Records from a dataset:
::::::::::
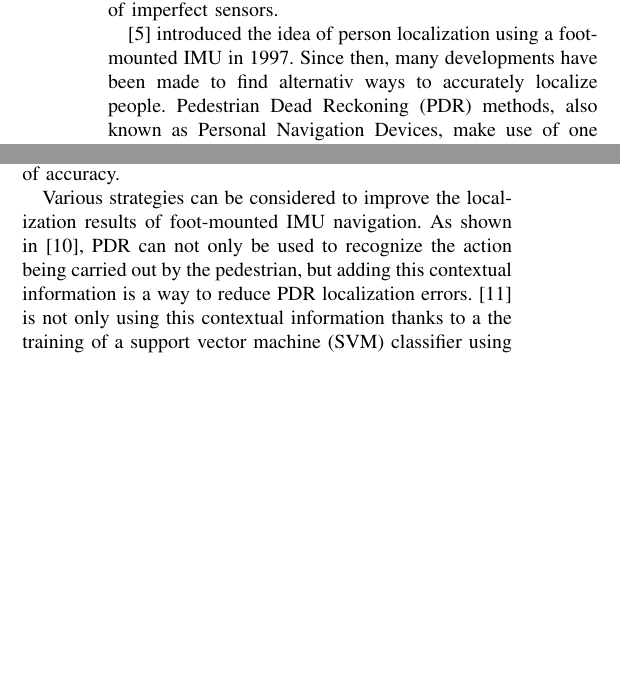
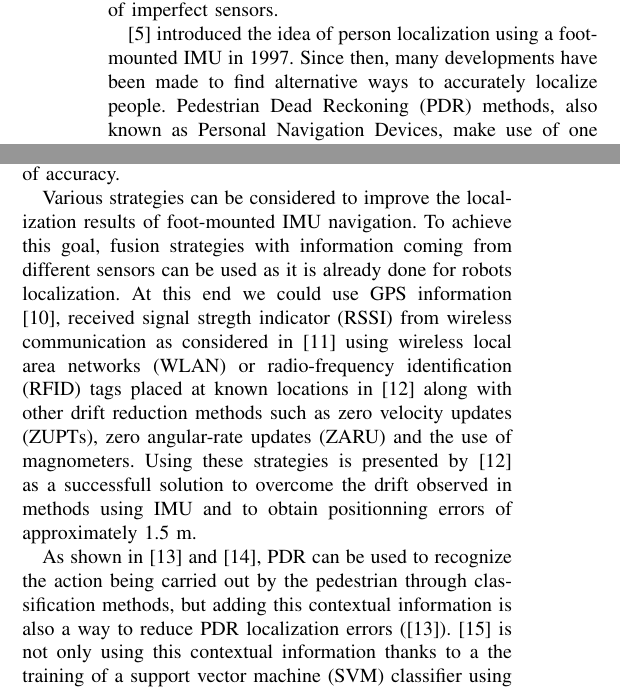
Before and after one commit to nmansard/humanoid-odomimu, a LaTeX paper (main.tex, which reads introduction.tex): two parts of the columns of page 1 of 7, joined at a grey line, cut so that both start at the same text, the shorter picture padded with empty space. Compiled offline with pdfLaTeX.

Commit message:
[WIP] sensor-fusion

```diff
--- a/introduction.tex
+++ b/introduction.tex
@@ -8,7 +8,7 @@ A common way to localize a body in space is to use odometry information that can
 The quality of this information is also known to be dependent on the sensor's specifications and to accumulate measurement errors during integration.
 SLAM (Simultaneous Localization And Mapping) handles this problem with loop closure strategies correcting the pose of a body and thus reducing the effects of imperfect sensors.
 
-\cite{hutchings1998system} introduced the idea of person localization using a foot-mounted IMU in 1997. Since then, many developments have been made to find alternativ ways to accurately localize people.
+\cite{hutchings1998system} introduced the idea of person localization using a foot-mounted IMU in 1997. Since then, many developments have been made to find alternative ways to accurately localize people.
 Pedestrian Dead Reckoning (PDR) methods, also known as Personal Navigation Devices, make use of one or more Inertial Measurement Units (IMU) installed on the subject's body.
 The main idea of PDR techniques is to integrate IMU's measurements with Zero Velocity Update constraints to reduce errors \cite{ojeda2007personal}.
 This work is extensively used in IMU-based human localization works and various fields. \cite{kwanmuang2015phd} analyses the gait of a walking person with PDR method to estimate the direction of the shoe, thus the walking direction, and
@@ -17,10 +17,14 @@ greatly reducing errors when compared to a traditional dead-reckoning method. As
 comparing body-mounted and foot-mounted based PDR methods. Both systems had similar performances considering the position error, being lower than 10 m for 60 seconds experiments. However, the foot-mounted shown drifts as results were compared
 to GPS ground truth. We should note that the body-mounted method proved to be usable in not only walking cases but also when the human agent was jogging or running but with a decrease in terms of accuracy.
 
-Various strategies can be considered to improve the localization results of foot-mounted IMU navigation.
+Various strategies can be considered to improve the localization results of foot-mounted IMU navigation. To achieve this goal, fusion strategies with information coming from different sensors can be used as it is already done
+for robots localization. At this end we could use GPS information \cite{sukkarieh1999high}, received signal stregth indicator (RSSI) from wireless communication as considered in \cite{malyavej2013indoor} using wireless local area networks
+(WLAN) or radio-frequency identification (RFID) tags placed at known locations in \cite{ruiz2012accurate} along with other drift reduction methods such as zero velocity updates (ZUPTs), zero angular-rate updates (ZARU) and the use of magnometers.
+Using these strategies is presented by \cite{ruiz2012accurate} as a successfull solution to overcome the drift observed in methods using IMU and to obtain positionning errors of approximately 1.5 m.
 %TODO:talk about sensor fusion
-As shown in \cite{kourogi2010method}, PDR can not only be used to recognize the action being carried out by the pedestrian, but adding this contextual
-information is a way to reduce PDR localization errors. \cite{wagstaff2017improving} is not only using this contextual information thanks to a the training of a support vector machine (SVM) classifier using IMU data, but also
+
+As shown in \cite{kourogi2010method} and \cite{panahandeh2012chest}, PDR can be used to recognize the action being carried out by the pedestrian through classification methods, but adding this contextual
+information is also a way to reduce PDR localization errors (\cite{kourogi2010method}). \cite{wagstaff2017improving} is not only using this contextual information thanks to a the training of a support vector machine (SVM) classifier using IMU data, but also
 doing efforts on finding optimal zero-velocity detection parameters taking into account a specific user and motion types. These examples show how critical it is to deal with the localization drift in IMU-based navigation.
 
 %TODO: cite foot-mounted IMU + SLAM-based approach
```
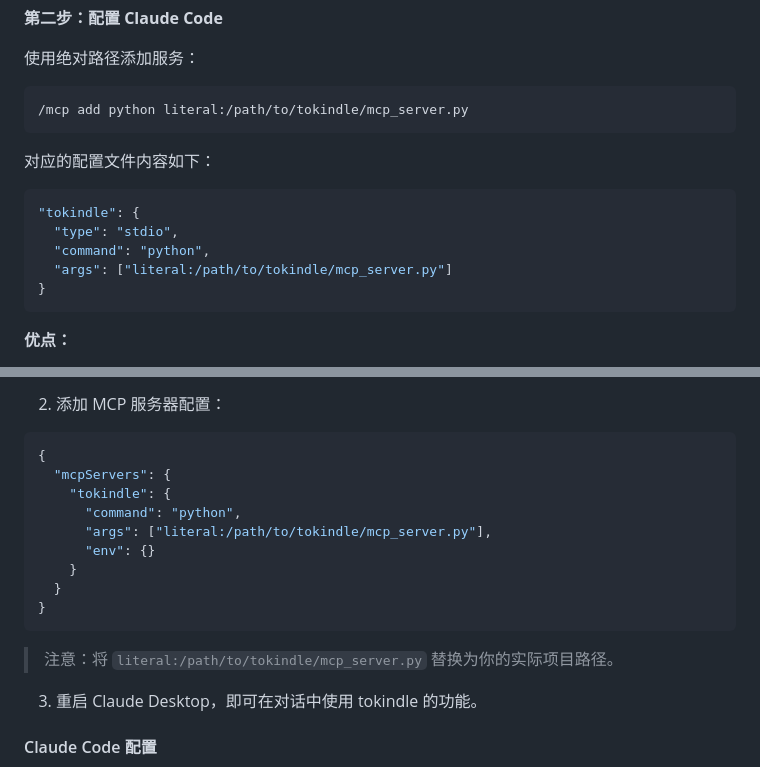
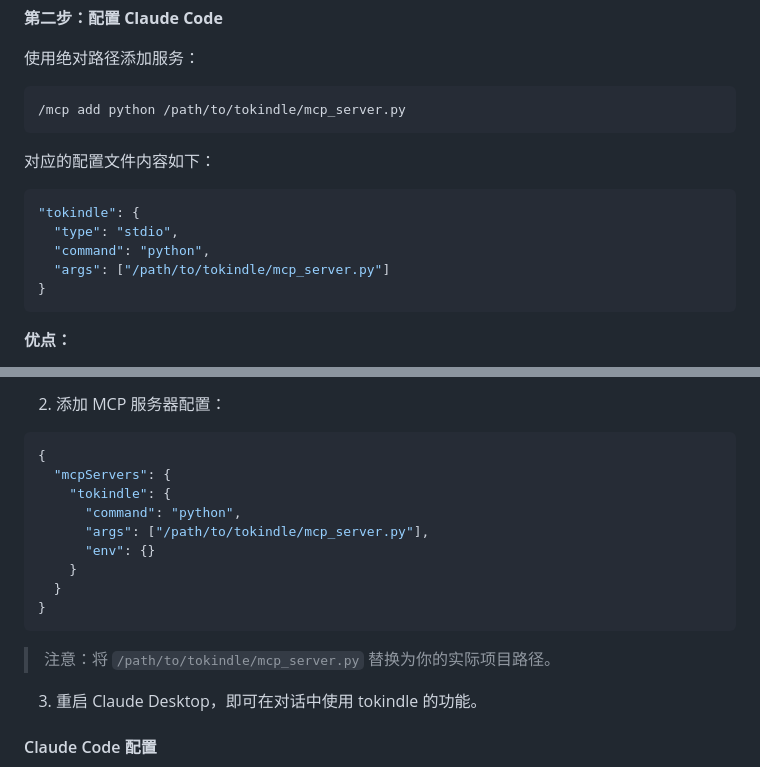
Before and after one commit to ia-xu/SendArticle2Ereader, a Markdown page: README.md, 2 parts joined by grey strips. Drawn GitHub-style.

````diff
--- a/README.md
+++ b/README.md
@@ -388,7 +388,7 @@ if __name__ == "__main__":
 使用绝对路径添加服务：
 
 ```bash
-/mcp add python literal:/path/to/tokindle/mcp_server.py
+/mcp add python /path/to/tokindle/mcp_server.py
 ```
 
 对应的配置文件内容如下：
@@ -397,7 +397,7 @@ if __name__ == "__main__":
 "tokindle": {
   "type": "stdio",
   "command": "python",
-  "args": ["literal:/path/to/tokindle/mcp_server.py"]
+  "args": ["/path/to/tokindle/mcp_server.py"]
 }
 ```
 
@@ -426,14 +426,14 @@ if __name__ == "__main__":
   "mcpServers": {
     "tokindle": {
       "command": "python",
-      "args": ["literal:/path/to/tokindle/mcp_server.py"],
+      "args": ["/path/to/tokindle/mcp_server.py"],
       "env": {}
     }
   }
 }
 ```
 
-> 注意：将 `literal:/path/to/tokindle/mcp_server.py` 替换为你的实际项目路径。
+> 注意：将 `/path/to/tokindle/mcp_server.py` 替换为你的实际项目路径。
 
 3. 重启 Claude Desktop，即可在对话中使用 tokindle 的功能。
 
````
Also changed, not shown: MCP_README.md (+4 -4 lines).
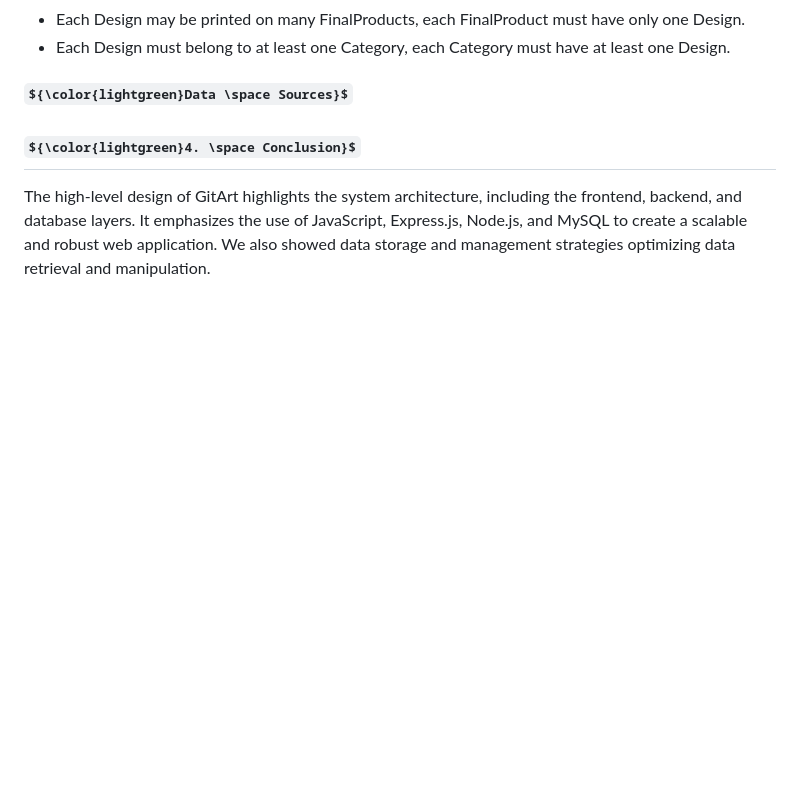
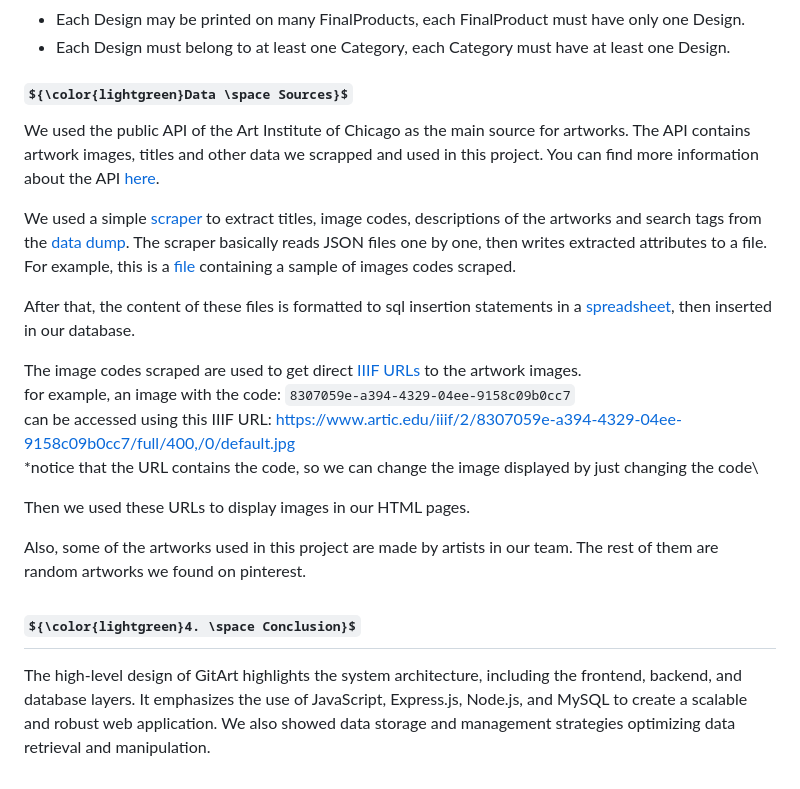
Before and after one commit to ninjoz/gitart, a Markdown page: documentations/HLD.md, the part around the change. Drawn GitHub-style; some formulas as TeX source; blank space fills up the shorter version.

Commit message:
added data source section

```diff
--- a/documentations/HLD.md
+++ b/documentations/HLD.md
@@ -103,6 +103,22 @@ The database schema is organized into multiple tables to represent different ent
 - Each Design must belong to at least one Category, each Category must have at least one Design.
 
 #### ${\color{lightgreen}Data \space Sources}$
+We used the public API of the Art Institute of Chicago as the main source for artworks. The API contains artwork images, titles and other data we scrapped and used in this project. You can find more information about the API [here](https://api.artic.edu/docs/#introduction).
+
+We used a simple [scraper](data_processing/data_scraper.js) to extract titles, image codes, descriptions of the artworks and search tags from the [data dump](https://github.com/art-institute-of-chicago/api-data/tree/master). The scraper basically reads JSON files one by one, then writes extracted attributes to a file. For example, this is a [file](data_processing/image_codes.txt) containing a sample of images codes scraped.
+
+After that, the content of these files is formatted to sql insertion statements in a [spreadsheet](https://docs.google.com/spreadsheets/d/1gUla3A6qMdjd78JRPIcwKTgs9-XzYs1CV3SpVdhZuoM/edit?usp=drive_link), then inserted in our database.
+
+The image codes scraped are used to get direct [IIIF URLs](https://iiif.io/api/image/2.0/) to the artwork images.\
+for example, an image with the code: `8307059e-a394-4329-04ee-9158c09b0cc7`\
+can be accessed using this IIIF URL: https://www.artic.edu/iiif/2/8307059e-a394-4329-04ee-9158c09b0cc7/full/400,/0/default.jpg \
+*notice that the URL contains the code, so we can change the image displayed by just changing the code\
+
+Then we used these URLs to display images in our HTML pages.
+
+
+Also, some of the artworks used in this project are made by artists in our team. The rest of them are random artworks we found on pinterest.
+
 
 ## ${\color{lightgreen}4. \space Conclusion}$
 
```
::::::::::
> _Exercise prompt_: Please retype the whole of the data precisely, omitting pictures.

> _Answer to this task_:
Before and after one commit to nmansard/humanoid-odomimu, a LaTeX paper (main.tex, which reads introduction.tex): two parts of the columns of page 1 of 7, joined at a grey line, cut so that both start at the same text, the shorter picture padded with empty space. Compiled offline with pdfLaTeX.

Commit message:
[WIP] sensor-fusion

```diff
--- a/introduction.tex
+++ b/introduction.tex
@@ -8,7 +8,7 @@ A common way to localize a body in space is to use odometry information that can
 The quality of this information is also known to be dependent on the sensor's specifications and to accumulate measurement errors during integration.
 SLAM (Simultaneous Localization And Mapping) handles this problem with loop closure strategies correcting the pose of a body and thus reducing the effects of imperfect sensors.
 
-\cite{hutchings1998system} introduced the idea of person localization using a foot-mounted IMU in 1997. Since then, many developments have been made to find alternativ ways to accurately localize people.
+\cite{hutchings1998system} introduced the idea of person localization using a foot-mounted IMU in 1997. Since then, many developments have been made to find alternative ways to accurately localize people.
 Pedestrian Dead Reckoning (PDR) methods, also known as Personal Navigation Devices, make use of one or more Inertial Measurement Units (IMU) installed on the subject's body.
 The main idea of PDR techniques is to integrate IMU's measurements with Zero Velocity Update constraints to reduce errors \cite{ojeda2007personal}.
 This work is extensively used in IMU-based human localization works and various fields. \cite{kwanmuang2015phd} analyses the gait of a walking person with PDR method to estimate the direction of the shoe, thus the walking direction, and
@@ -17,10 +17,14 @@ greatly reducing errors when compared to a traditional dead-reckoning method. As
 comparing body-mounted and foot-mounted based PDR methods. Both systems had similar performances considering the position error, being lower than 10 m for 60 seconds experiments. However, the foot-mounted shown drifts as results were compared
 to GPS ground truth. We should note that the body-mounted method proved to be usable in not only walking cases but also when the human agent was jogging or running but with a decrease in terms of accuracy.
 
-Various strategies can be considered to improve the localization results of foot-mounted IMU navigation.
+Various strategies can be considered to improve the localization results of foot-mounted IMU navigation. To achieve this goal, fusion strategies with information coming from different sensors can be used as it is already done
+for robots localization. At this end we could use GPS information \cite{sukkarieh1999high}, received signal stregth indicator (RSSI) from wireless communication as considered in \cite{malyavej2013indoor} using wireless local area networks
+(WLAN) or radio-frequency identification (RFID) tags placed at known locations in \cite{ruiz2012accurate} along with other drift reduction methods such as zero velocity updates (ZUPTs), zero angular-rate updates (ZARU) and the use of magnometers.
+Using these strategies is presented by \cite{ruiz2012accurate} as a successfull solution to overcome the drift observed in methods using IMU and to obtain positionning errors of approximately 1.5 m.
 %TODO:talk about sensor fusion
-As shown in \cite{kourogi2010method}, PDR can not only be used to recognize the action being carried out by the pedestrian, but adding this contextual
-information is a way to reduce PDR localization errors. \cite{wagstaff2017improving} is not only using this contextual information thanks to a the training of a support vector machine (SVM) classifier using IMU data, but also
+
+As shown in \cite{kourogi2010method} and \cite{panahandeh2012chest}, PDR can be used to recognize the action being carried out by the pedestrian through classification methods, but adding this contextual
+information is also a way to reduce PDR localization errors (\cite{kourogi2010method}). \cite{wagstaff2017improving} is not only using this contextual information thanks to a the training of a support vector machine (SVM) classifier using IMU data, but also
 doing efforts on finding optimal zero-velocity detection parameters taking into account a specific user and motion types. These examples show how critical it is to deal with the localization drift in IMU-based navigation.
 
 %TODO: cite foot-mounted IMU + SLAM-based approach
```
Before and after one commit to ia-xu/SendArticle2Ereader, a Markdown page: README.md, 2 parts joined by grey strips. Drawn GitHub-style.

````diff
--- a/README.md
+++ b/README.md
@@ -388,7 +388,7 @@ if __name__ == "__main__":
 使用绝对路径添加服务：
 
 ```bash
-/mcp add python literal:/path/to/tokindle/mcp_server.py
+/mcp add python /path/to/tokindle/mcp_server.py
 ```
 
 对应的配置文件内容如下：
@@ -397,7 +397,7 @@ if __name__ == "__main__":
 "tokindle": {
   "type": "stdio",
   "command": "python",
-  "args": ["literal:/path/to/tokindle/mcp_server.py"]
+  "args": ["/path/to/tokindle/mcp_server.py"]
 }
 ```
 
@@ -426,14 +426,14 @@ if __name__ == "__main__":
   "mcpServers": {
     "tokindle": {
       "command": "python",
-      "args": ["literal:/path/to/tokindle/mcp_server.py"],
+      "args": ["/path/to/tokindle/mcp_server.py"],
       "env": {}
     }
   }
 }
 ```
 
-> 注意：将 `literal:/path/to/tokindle/mcp_server.py` 替换为你的实际项目路径。
+> 注意：将 `/path/to/tokindle/mcp_server.py` 替换为你的实际项目路径。
 
 3. 重启 Claude Desktop，即可在对话中使用 tokindle 的功能。
 
````
Also changed, not shown: MCP_README.md (+4 -4 lines).
Before and after one commit to ninjoz/gitart, a Markdown page: documentations/HLD.md, the part around the change. Drawn GitHub-style; some formulas as TeX source; blank space fills up the shorter version.

Commit message:
added data source section

```diff
--- a/documentations/HLD.md
+++ b/documentations/HLD.md
@@ -103,6 +103,22 @@ The database schema is organized into multiple tables to represent different ent
 - Each Design must belong to at least one Category, each Category must have at least one Design.
 
 #### ${\color{lightgreen}Data \space Sources}$
+We used the public API of the Art Institute of Chicago as the main source for artworks. The API contains artwork images, titles and other data we scrapped and used in this project. You can find more information about the API [here](https://api.artic.edu/docs/#introduction).
+
+We used a simple [scraper](data_processing/data_scraper.js) to extract titles, image codes, descriptions of the artworks and search tags from the [data dump](https://github.com/art-institute-of-chicago/api-data/tree/master). The scraper basically reads JSON files one by one, then writes extracted attributes to a file. For example, this is a [file](data_processing/image_codes.txt) containing a sample of images codes scraped.
+
+After that, the content of these files is formatted to sql insertion statements in a [spreadsheet](https://docs.google.com/spreadsheets/d/1gUla3A6qMdjd78JRPIcwKTgs9-XzYs1CV3SpVdhZuoM/edit?usp=drive_link), then inserted in our database.
+
+The image codes scraped are used to get direct [IIIF URLs](https://iiif.io/api/image/2.0/) to the artwork images.\
+for example, an image with the code: `8307059e-a394-4329-04ee-9158c09b0cc7`\
+can be accessed using this IIIF URL: https://www.artic.edu/iiif/2/8307059e-a394-4329-04ee-9158c09b0cc7/full/400,/0/default.jpg \
+*notice that the URL contains the code, so we can change the image displayed by just changing the code\
+
+Then we used these URLs to display images in our HTML pages.
+
+
+Also, some of the artworks used in this project are made by artists in our team. The rest of them are random artworks we found on pinterest.
+
 
 ## ${\color{lightgreen}4. \space Conclusion}$
 
```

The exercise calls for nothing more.